In a JAMA Internal Medicine editorial, Deborah Grady, MD, MPH, of the University of California San Francisco, agreed with the recommendations with regard to chronic conditions. However, she warned against the potential for clinicians to “fail to distinguish the use of [hormone therapy] for prevention of chronic diseases from its use for relatively short-term treatment to relieve menopausal symptoms.” She added that “this fear of [hormone therapy] is overblown,” a sentiment echoed by the North American Menopause Society.

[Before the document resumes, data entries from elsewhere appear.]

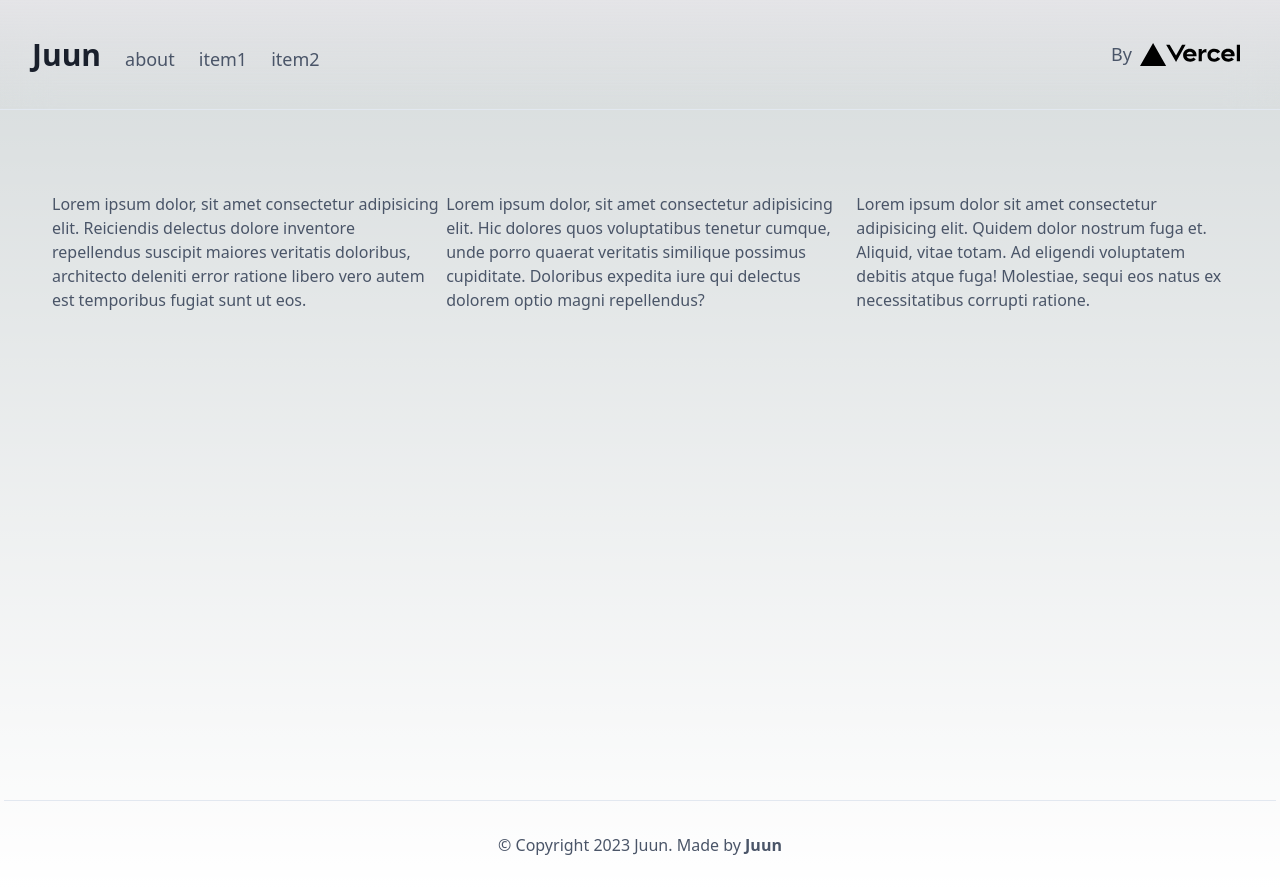
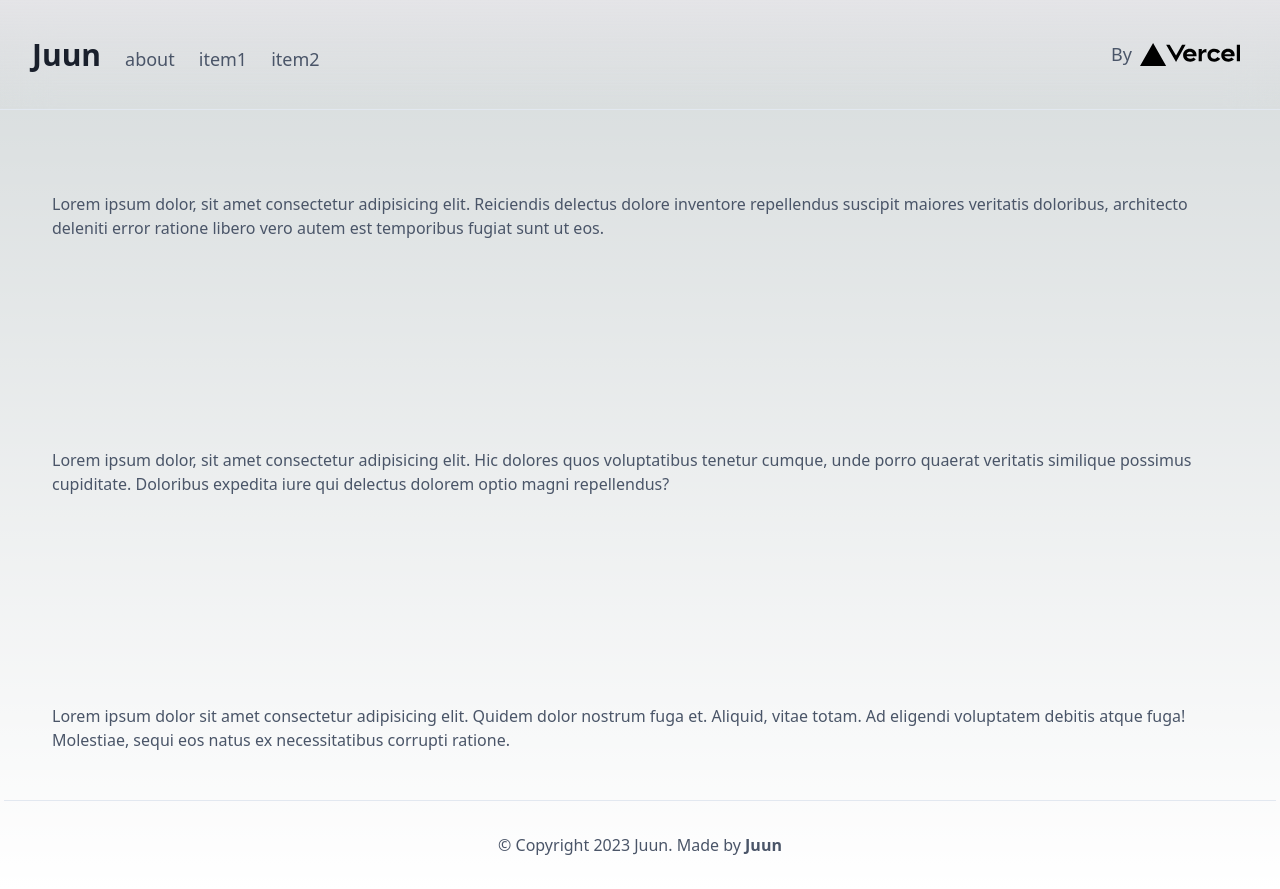
Before and after one commit to juunie-roh/setting-up-next, a Next.js app: page / in a window 1280 px wide. Built offline with nearby package versions, Linux system fonts and the light colour scheme.

Commit message:
fix(multiple sources): structure update, added page template
created DefaultPage template for setting "flex w-full flex-col items-center justify-between" div.

```diff
--- a/src/pages/about.tsx
+++ b/src/pages/about.tsx
@@ -1,7 +1,7 @@
 import Image from 'next/image';
 
 import { Meta } from '@/layouts/Meta';
-import { Main } from '@/templates/Main';
+import { DefaultPage, Main } from '@/templates';
 
 const About = () => (
   <Main
@@ -12,7 +12,7 @@ const About = () => (
       />
     }
   >
-    <div className="flex w-full flex-col items-center justify-between">
+    <DefaultPage>
       <div className="relative z-[-1] flex place-items-baseline before:absolute before:h-[300px] before:w-[480px] before:-translate-x-1/2 before:rounded-full before:bg-gradient-radial before:from-transparent before:to-transparent before:blur-2xl before:content-[''] after:absolute after:-z-20 after:h-[180px] after:w-[240px] after:translate-x-1/3 after:bg-gradient-conic after:from-sky-200 after:via-blue-200 after:blur-2xl after:content-[''] before:dark:bg-gradient-to-br before:dark:from-transparent before:dark:to-blue-700 before:dark:opacity-10 after:dark:from-sky-900 after:dark:via-[#0141ff] after:dark:opacity-40 before:lg:h-[360px]">
         <p className="mr-3 text-lg text-gray-600">This Project is built with</p>
         <Image
@@ -90,7 +90,7 @@ const About = () => (
           </p>
         </a>
       </div>
-    </div>
+    </DefaultPage>
   </Main>
 );
 
--- a/src/pages/index.tsx
+++ b/src/pages/index.tsx
@@ -1,5 +1,5 @@
 import { Meta } from '@/layouts/Meta';
-import { Main } from '@/templates/Main';
+import { DefaultPage, Main } from '@/templates';
 
 const Index = () => (
   <Main
@@ -10,6 +10,7 @@ const Index = () => (
       />
     }
   >
+    <DefaultPage>
       <p>
         Lorem ipsum dolor, sit amet consectetur adipisicing elit. Reiciendis
         delectus dolore inventore repellendus suscipit maiores veritatis
@@ -17,16 +18,18 @@ const Index = () => (
         temporibus fugiat sunt ut eos.
       </p>
       <p>
-      Lorem ipsum dolor, sit amet consectetur adipisicing elit. Hic dolores quos
-      voluptatibus tenetur cumque, unde porro quaerat veritatis similique
+        Lorem ipsum dolor, sit amet consectetur adipisicing elit. Hic dolores
+        quos voluptatibus tenetur cumque, unde porro quaerat veritatis similique
         possimus cupiditate. Doloribus expedita iure qui delectus dolorem optio
         magni repellendus?
       </p>
       <p>
         Lorem ipsum dolor sit amet consectetur adipisicing elit. Quidem dolor
         nostrum fuga et. Aliquid, vitae totam. Ad eligendi voluptatem debitis
-      atque fuga! Molestiae, sequi eos natus ex necessitatibus corrupti ratione.
+        atque fuga! Molestiae, sequi eos natus ex necessitatibus corrupti
+        ratione.
       </p>
+    </DefaultPage>
   </Main>
 );
 
--- /dev/null
+++ b/src/templates/DefaultPage.tsx
@@ -0,0 +1,15 @@
+import type { ReactNode } from 'react';
+
+type IDefaultPageProps = {
+  children: ReactNode;
+};
+
+const DefaultPage = (props: IDefaultPageProps) => {
+  return (
+    <div className="flex w-full flex-col items-center justify-between">
+      {props.children}
+    </div>
+  );
+};
+
+export { DefaultPage };
--- a/src/templates/Main.tsx
+++ b/src/templates/Main.tsx
@@ -37,8 +37,8 @@ const Main = (props: IMainProps) => {
                     <li
                       className={`${
                         router.pathname === menu.path
-                          ? 'underline underline-offset-2 '
-                          : ''
+                          ? 'text-gray-900 underline underline-offset-2 '
+                          : 'text-gray-700 '
                       }inline-block rounded-lg px-2 hover:bg-gray-400 hover:text-gray-900`}
                       key={menu.id}
                     >
--- /dev/null
+++ b/src/templates/index.ts
@@ -0,0 +1,4 @@
+import { DefaultPage } from './DefaultPage';
+import { Main } from './Main';
+
+export { DefaultPage, Main };
```
Lines whose indentation alone changed are shown as unchanged.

In another accompanying editorial in JAMA, Cora Lewis, MD, MSPH, of the University of Alabama at Birmingham, and Melissa Wellons, MD, MSH, of Vanderbilt University Medical Center in Nashville, agreed, writing that “symptom relief [for menopausal symptoms] is distinct from long-term prevention of chronic disease.” They also recommended a future trial testing the timing hypothesis — which suggests a benefit of hormone therapy if initiated closer to the time of menopause — would be beneficial, although unlikely due to the need for “extremely large sample sizes.”
Although there is “no evidence” that the risk-benefit profile for hormone therapies may vary between race, ethnicity, and age groups, the USPSTF highlighted that the majority of women in the WHI were white, and therefore the trial may not have fully parsed out any potential differences. The task force suggested a meta-analysis of individual patient information could be helpful in identifying said differences.
The USPSTF offered alternative approaches to chronic disease prevention in postmenopausal women, such as daily, low-dose aspirin to reduce colorectal cancer and cardiovascular disease risk, and behavioral counseling for cardiovascular disease risk reduction in those who are overweight, obese, or carry other risk factors.
The USPSTF recommendations by Grossman’s group was supported by the Agency for Healthcare Research and Quality (AHRQ). Grossman disclosed no relevant relationships with industry.
The evidence report by Gartlehner’s group was supported by the AHRQ, the U.S. Department of Health and Human Services, and USPSTF. Gartlehner and co-authors disclosed no relevant relationships with industry.
Lewis disclosed serving as principal investigator for the WHI Clinical Center at the University of Alabama at Birmingham. Wellons disclosed serving as a junior faculty consultant for the WHI Southeast Regional Center and a relevant relationship with Pfizer.
Grady disclosed no relevant relationships with industry.